Five-year trade plan focus
With global trade forecast to slow this year, the Trade Negotiations Department will prioritise Asean and six key Asian markets in its trade and investment plan for the next five years.
It will also expand free-trade agreement negotiations to new potential partners and continue driving multilateral trade talks under the Asia-Pacific Economic Cooperation forum and the World Trade Organisation as key channels to promote trade growth.
Srirat Rastapana, director-general of the department, said yesterday that the promotion of the Asean Economic Community (AEC) would continue to be a focal point of Thailand’s export and investment promotion efforts.
"There are many uncertain factors influencing global trade growth. Thailand, as one of the world’s 20 largest trading nations, will continue to focus on promoting market liberalisation and support the elimination of non-tariff barriers to ensure trade growth," she said.
The department will this year emphasise raising awareness of the AEC among the private sector to ensure that Thai businesses and consumers fully benefit from the market liberalisation.
To support the plan, the department will propose an international trade blueprint for Thailand for 2012-2020, focusing on promoting the AEC agenda and positioning the Thai private sector to reap the greatest possible benefit from regional integration.

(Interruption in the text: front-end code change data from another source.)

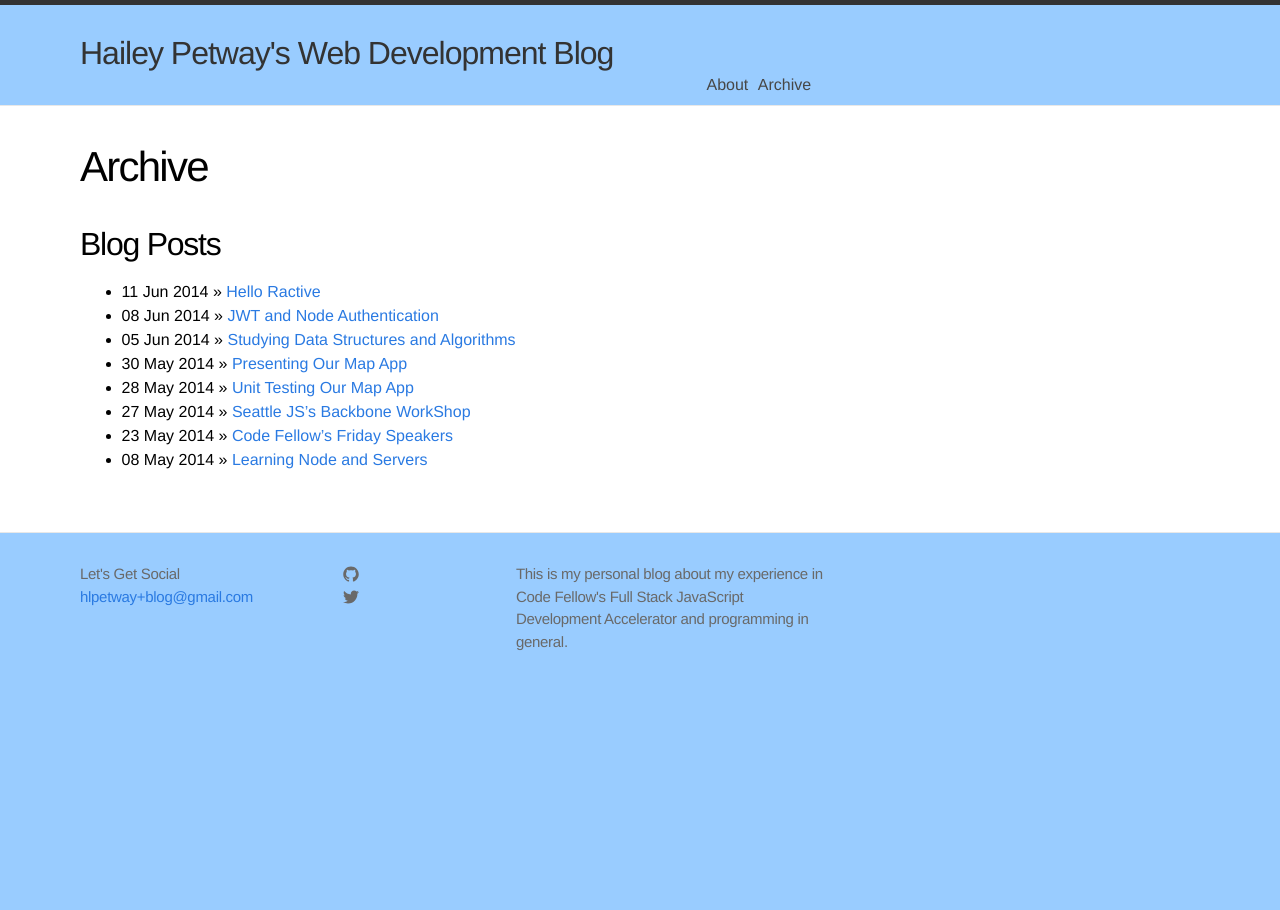
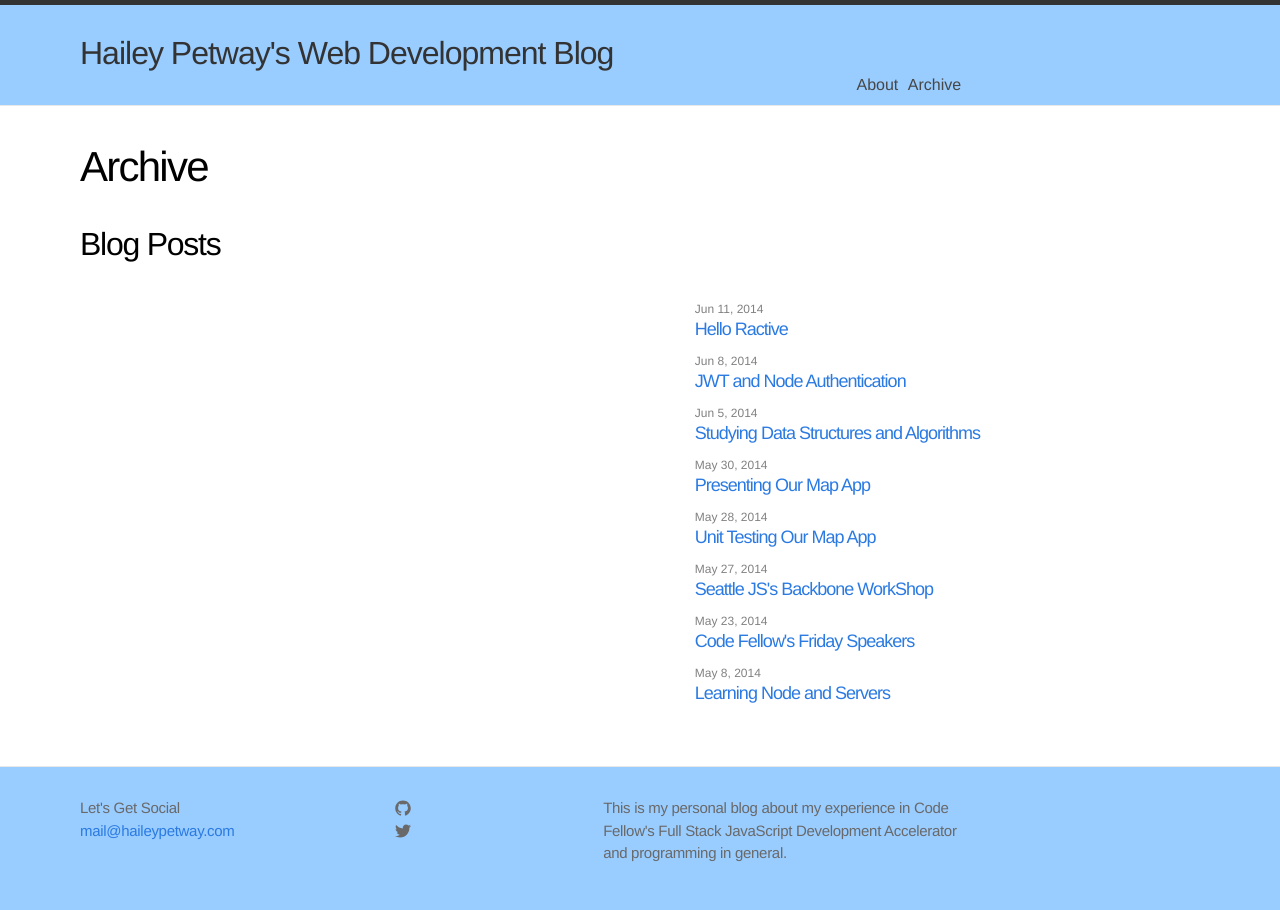
Before and after one commit to hlpetway/blog, a Jekyll site: the page built from archive.md, in a window 1280 px wide. Built offline with Jekyll 4.4.1, drawn with Linux system fonts in a browser that asks for light colours.

Commit message:
adding recent posts section

```diff
--- a/_config.yml
+++ b/_config.yml
@@ -1,6 +1,6 @@
 # Site settings
 title: Hailey Petway's Web Development Blog
-email: hlpetway+blog@gmail.com
+email: mail@haileypetway.com
 description: "This is my personal blog about my experience in Code Fellow's Full Stack JavaScript Development Accelerator and programming in general."
 baseurl: "/blog"
 url: ""
--- a/archive.md
+++ b/archive.md
@@ -2,9 +2,12 @@
 layout: page
 title: Archive
 ---
-
 ## Blog Posts
-
-{% for post in site.posts %}
-  * {{ post.date | date_to_string }} &raquo; [ {{ post.title }} ]({{ post.url }})
-{% endfor %}
+<ul class="posts">
+  {% for post in site.posts %}
+    <li>
+      <span class="post-date">{{ post.date | date: "%b %-d, %Y" }}</span>
+      <a class="post-link" href="{{ post.url | prepend: site.baseurl }}">{{ post.title }}</a>
+    </li>
+  {% endfor %}
+</ul>
--- a/css/main.css
+++ b/css/main.css
@@ -34,7 +34,7 @@ a:visited { color: #205caa; }
 .wrap:after { content:""; display:table; }
 .wrap:after { clear: both; }
 .wrap {
-  max-width: 750px;
+  max-width: 900px;
   padding: 0 30px;
   margin: 0 50px;
   zoom: 1;
@@ -172,19 +172,25 @@ a:visited { color: #205caa; }
   padding: 10px 10px 10px 0;
 }
 
-.posts { list-style-type: none; }
+.posts {
+  float: right;
+  margin-left: 400px;
+  list-style-type: none;
+  clear: both;
+}
 
-.posts li { margin-bottom: 30px; }
+
+.posts li { margin-bottom: 10px; }
 
 .posts .post-link {
-  font-size: 24px;
+  font-size: 18px;
   letter-spacing: -1px;
   line-height: 1;
 }
 
 .posts .post-date {
   display: block;
-  font-size: 15px;
+  font-size: 12px;
   color: #818181;
 }
 
```
Also changed, not shown: index.html (+13 -3 lines).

The draft plan, which aims to put Thailand among the world’s top-10 trading nations, will be submitted to the Cabinet next month.

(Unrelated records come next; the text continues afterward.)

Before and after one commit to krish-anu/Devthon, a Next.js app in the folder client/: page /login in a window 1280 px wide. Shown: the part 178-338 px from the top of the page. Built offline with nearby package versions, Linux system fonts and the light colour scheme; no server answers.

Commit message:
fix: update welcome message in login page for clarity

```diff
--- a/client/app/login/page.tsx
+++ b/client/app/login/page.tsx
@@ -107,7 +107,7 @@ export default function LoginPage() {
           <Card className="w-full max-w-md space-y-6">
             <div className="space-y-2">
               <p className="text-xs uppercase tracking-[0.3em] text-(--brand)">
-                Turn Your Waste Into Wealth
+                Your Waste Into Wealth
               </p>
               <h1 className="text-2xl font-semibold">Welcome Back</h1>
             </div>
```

According to the department, trade with Asean accounts for 19.8 per cent of the Kingdom’s total trading value. The region will continue to play an important role in the country’s trade and investment under the single-market scheme.
Six key trading partners - China, Japan, South Korea, India, Australia and New Zealand - account for 36.8 per cent of Thailand’s total trade.
The department will concentrate on educating individual industries and clusters about the AEC so that farmers, producers and traders will be able to reap the highest benefit from Asean integration, said Srirat.
It will organise symposiums on AEC’s launch in 2015 and beyond to educate private enterprises about the regional integration as well as exchange knowledge and strategies to ensure the country’s growth within the single market.
The department has also launched a website, www.thailandaec.com, and opened the AEC Information Centre to provide information and educate Thai enterprises about the common market.
Moreover, to promote trade growth, the department is targeting wrapping up comprehensive free-trade pacts covering trade in goods, services and investment with India, Peru and Chile.
Srirat said those comprehensive agreements should be fully implemented early next year. Thailand has already partly liberalised trade in goods with India and Peru.
In addition, the department plans to seek Parliament’s approval to launch free-trade negotiations with the European Union and the European Free Trade Association (Efta) countries, as they are considered major markets for enhancing trade and investment. The Efta bloc comprises Switzerland, Norway, Iceland and Liechtenstein.
The Trade Negotiations Department will also conduct a feasibility study on whether Thailand should join the Trans-Pacific Partnership talks with nine other countries, led by the United States.
To promote trade with other markets, the department will also form a joint agreement to promote trade growth with selected partners. The targeted markets include Canada, the Gulf Cooperation Council countries, South America’s Mercosur, South Africa and the BRIC nations (Brazil, Russia, India and China).